The Janus Case Could Change All That

The case now teed up for SCOTUS review actually has its origins in 2015, when Illinois Governor Bruce Rauner brought a legal action in federal court contending that the agency shop fees paid by Illinois state employees were unconstitutional. Mark Janus, a child support specialist for the Illinois Department of Healthcare and Family Services who is forced to pay $44 a month to the American Federation of State, County and Municipal Employees (AFSCME) union, joined the suit as a plaintiff.

Although a judge soon dismissed Rauner’s lawsuit because he was not forced to pay the fees himself, Janus’s legal challenge continued and wound its way all the way up to the Supreme Court. Today, the Court accepted the case for review and will soon hear arguments in the case. A decision could be expected in early 2018.

How Might This Decision Impact Employers?

If the Court can muster a majority of votes to disturb the valuable revenue stream enjoyed by public sector unions in agency shop states, many public sector unions will have to take significant steps to survive, including possible reduction-in-force and operational restructuring plans. But the decision could have more widespread implications down the road. Public sector unions may find it difficult to fund a variety of worker advocacy positions they currently support, including the development and backing of statutory and regulatory initiatives across the country.

What Do We Do Now?

At this point, no response or follow-up action is required from public sector employers. In fact, public sector employers would be wise to not comment to union leaders or speak publicly regarding today’s action. Any statements could be misconstrued and used against you if you are currently in negotiations or dealing with some level of union unrest. Instead, employers are cautioned to have patience and wait for this case to play out to a final conclusion before making any moves.

This case is just one of several high-profile Supreme Court labor and employment cases to be heard this term. Others include:

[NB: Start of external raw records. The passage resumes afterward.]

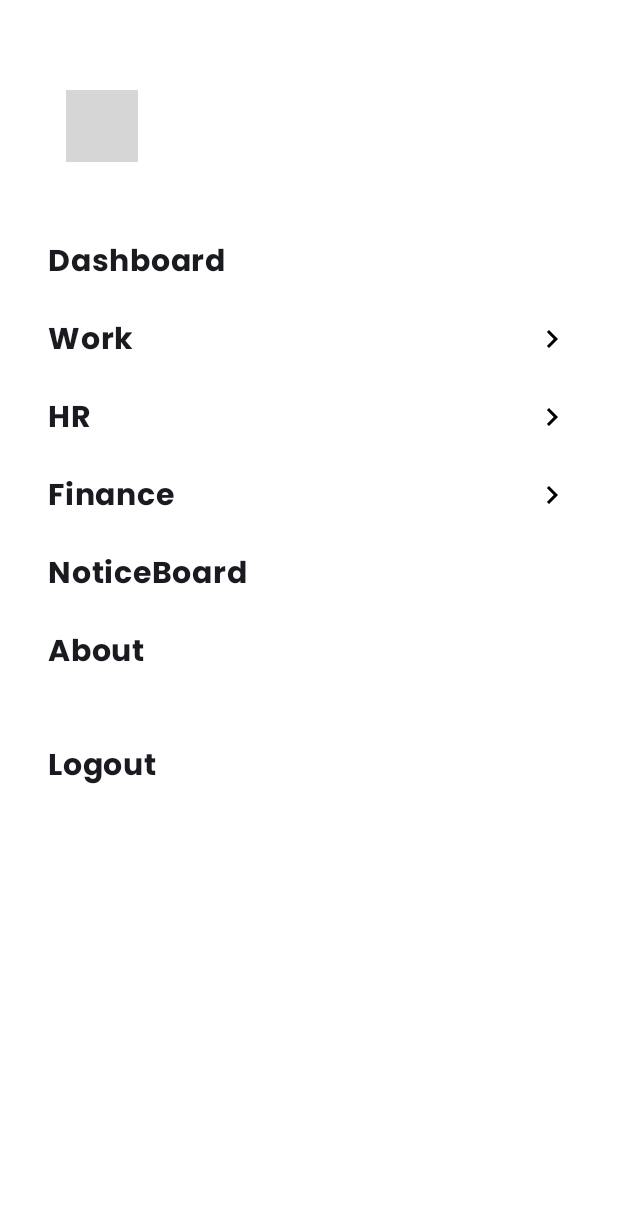
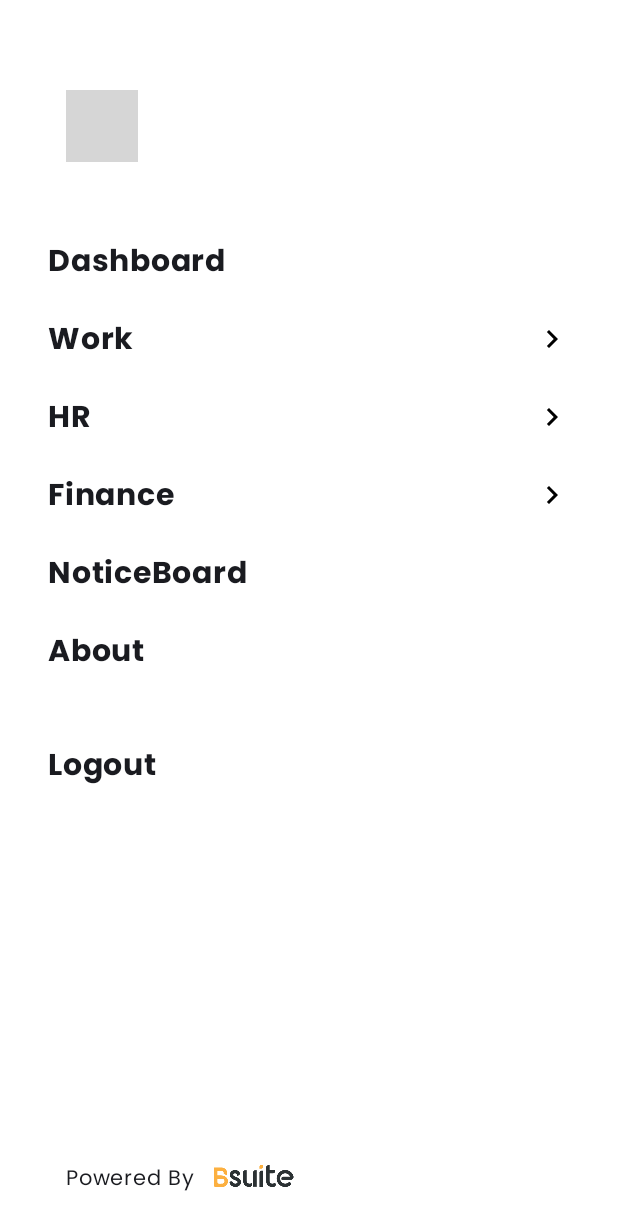
Before and after one commit to DilankaSL4P/FourPixel-HR, an Android app built with Jetpack Compose: the composable sideDrawer called with empty values, on a phone screen of 412 x 824 dp. Shown: the top 1230 px of the screen. Run offline under Robolectric (Android 15) with nearby library versions, the phone set to English and light mode, and no system bars; pictures from the network do not load; grey boxes are pictures that could not be loaded.

Commit message:
UI enhancements

```diff
--- a/app/src/main/AndroidManifest.xml
+++ b/app/src/main/AndroidManifest.xml
@@ -2,6 +2,9 @@
 <manifest xmlns:android="http://schemas.android.com/apk/res/android"
     xmlns:tools="http://schemas.android.com/tools">
     <uses-permission android:name="android.permission.INTERNET" />
+    <uses-permission android:name="android.permission.ACCESS_FINE_LOCATION"/>
+    <uses-permission android:name="android.permission.ACCESS_COARSE_LOCATION"/>
+    <uses-permission android:name="android.permission.ACCESS_BACKGROUND_LOCATION"/>
 
     <application
         android:allowBackup="true"
--- a/app/src/main/java/com/fourpixel/fourpixelhrapplication/DashBoardSection/SideNavBar.kt
+++ b/app/src/main/java/com/fourpixel/fourpixelhrapplication/DashBoardSection/SideNavBar.kt
@@ -32,8 +32,10 @@ import androidx.compose.ui.unit.sp
 import androidx.compose.material.icons.Icons
 import androidx.compose.material.icons.outlined.KeyboardArrowDown
 import androidx.compose.material.icons.outlined.KeyboardArrowRight
+import androidx.compose.ui.res.painterResource
 import androidx.navigation.NavController
 import coil.compose.rememberAsyncImagePainter
+import com.fourpixel.fourpixelhrapplication.R
 import com.fourpixel.fourpixelhrapplication.ui.theme.poppinsFontFamily
 
 data class MenuItem(val label: String, val children: List<String> = emptyList())
@@ -170,5 +172,21 @@ fun sideDrawer(navController: NavController, userName: String, userImageUrl: Str
                 }
             }
         }
+        Spacer(modifier = Modifier.height(230.dp))
+        Row(verticalAlignment = Alignment.CenterVertically) {
+            Spacer(modifier = Modifier.width(24.dp))
+            Text(
+                text = "Powered By",
+                fontFamily = poppinsFontFamily,
+
+                fontSize = 14.sp
+            )
+            Spacer(modifier = Modifier.width(8.dp))
+            Image(
+                painter = painterResource(id = R.drawable.bsuite),
+                contentDescription = "BSuite Logo",
+                modifier = Modifier.size(60.dp)
+            )
+        }
     }
 }
```
Also changed, not shown: app/src/main/java/com/fourpixel/fourpixelhrapplication/LoginSection/Authentication Page.kt (+6 -1 lines), app/src/main/res/drawable/bsuite.png (added).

  • Lewis v. Epic Systems Corp.The Court will decide whether mandatory class and collective action waivers are permissible, allowing employers to avoid costly litigation in favor of individual arbitration proceedings.
  • Masterpiece Cakeshop, Ltd. v. Colorado Civil Rights Commission – The Court will determine whether Colorado's public accommodations law requires the owner of Masterpiece Cakeshop, Ltd. to “create expression” – make a cake for a same-sex wedding – causing what the bakers believe would a violation of their free speech and free exercise rights under the First Amendment.
  • Encino Motorcars, LLC v. Navarro – The Court will once again determine whether an automobile dealership’s service advisors are exempt from the Fair Labor Standards Act’s overtime requirements.
  • Trump v. International Refugee Assistance Project – The Court could examine the merits of President Trump’s Executive Order No. 13780, “Protecting the Nation from Foreign Terrorist Entry Into the United States,” and issue a definitive ruling upholding the executive order, striking it down, or finding a compromise, although the case has been taken off the oral argument calendar given the third version of the travel ban now in place.
  • Hamer v. Neighborhood Housing Services of Chicago – At issue is whether federal appellate rules permit a lower court to extend appeals court deadlines in an employment discrimination setting.
  • Artis v. District of Columbia – The SCOTUS will decide whether a tolling provision suspends the statute of limitations clock on a state whistleblower claim while the claim is pending and for 30 days after the claim is dismissed, or whether the tolling provision merely provides 30 days beyond the dismissal for the plaintiff to refile.
  • Digital Realty Trust v. Somers – The decision in this case will resolve whether the Dodd-Frank Wall Street Reform and Consumer Protection Act of 2010 protects whistleblowers who have not reported alleged misconduct to the U.S. Securities and Exchange Commission (SEC).